» About this exercise: Would you filter these records and copy every line that has the word "Everyone"?

[Web page revision data]
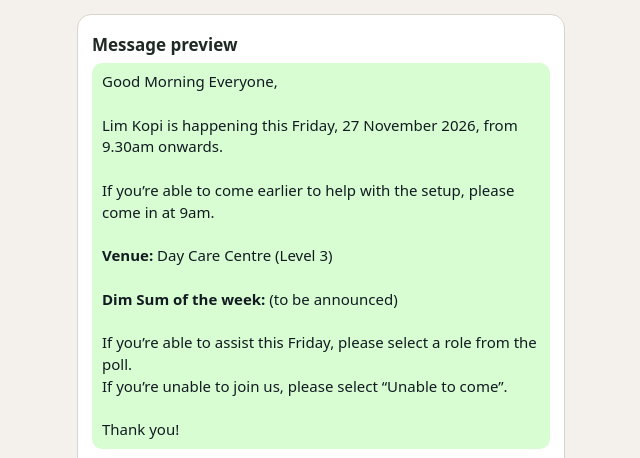
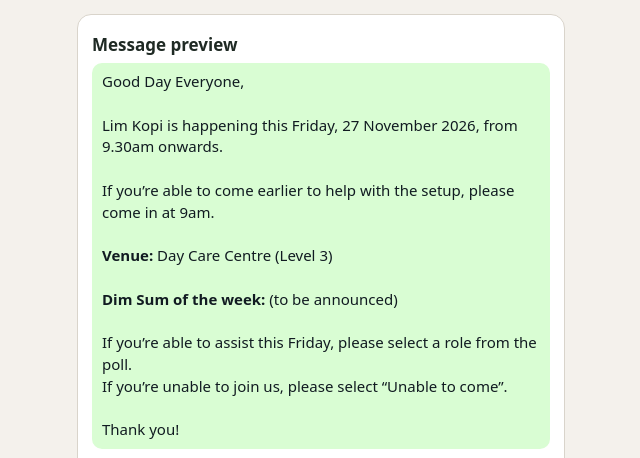
Before and after one commit to limkopidph/fridayweeklymsg, a plain HTML site: page index.html in a window 1280 px wide. Shown: the part 762-1220 px from the top of the page, 319-959 px from the left. Drawn offline with Linux system fonts and the light colour scheme.

Commit message:
Change greeting from 'Good Morning' to 'Good Day'

```diff
--- a/index.html
+++ b/index.html
@@ -116,7 +116,7 @@ function build(){
   var assist=n===0?"this Friday":"on Friday, "+long;
   var dishes=dishList()||"(to be announced)";
   return [
-    "Good Morning Everyone,","",
+    "Good Day Everyone,","",
     "Lim Kopi is happening "+when+", from "+$("start").value.trim()+" onwards.","",
     "If you\u2019re able to come earlier to help with the setup, please come in at "+$("early").value.trim()+".","",
     "*Venue:* "+$("venue").value.trim(),"",
```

» Result:
-    "Good Morning Everyone,","",
+    "Good Day Everyone,","",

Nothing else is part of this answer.